*STORED DATA*
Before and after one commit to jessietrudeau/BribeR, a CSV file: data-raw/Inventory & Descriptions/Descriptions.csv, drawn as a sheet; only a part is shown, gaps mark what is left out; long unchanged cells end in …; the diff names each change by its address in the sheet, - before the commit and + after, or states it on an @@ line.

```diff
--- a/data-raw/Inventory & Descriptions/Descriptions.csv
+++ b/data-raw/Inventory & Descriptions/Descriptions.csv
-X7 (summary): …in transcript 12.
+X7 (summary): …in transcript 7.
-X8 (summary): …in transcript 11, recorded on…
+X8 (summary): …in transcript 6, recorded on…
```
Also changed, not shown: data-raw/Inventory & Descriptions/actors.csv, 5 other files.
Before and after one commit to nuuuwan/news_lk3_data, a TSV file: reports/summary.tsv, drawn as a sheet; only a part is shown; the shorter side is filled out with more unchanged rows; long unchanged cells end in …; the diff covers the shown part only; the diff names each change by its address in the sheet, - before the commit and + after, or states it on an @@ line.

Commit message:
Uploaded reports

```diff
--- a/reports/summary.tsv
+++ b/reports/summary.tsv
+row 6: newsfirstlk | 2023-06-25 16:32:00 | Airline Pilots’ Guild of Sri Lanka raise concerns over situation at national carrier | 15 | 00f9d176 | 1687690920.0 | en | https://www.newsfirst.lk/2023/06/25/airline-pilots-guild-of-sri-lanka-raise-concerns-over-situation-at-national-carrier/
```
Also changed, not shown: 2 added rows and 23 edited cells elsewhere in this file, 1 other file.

*TO DO*
Across the material, count every line that holds "summary" and state only how many there are.

*YOUR RESPONSE*
7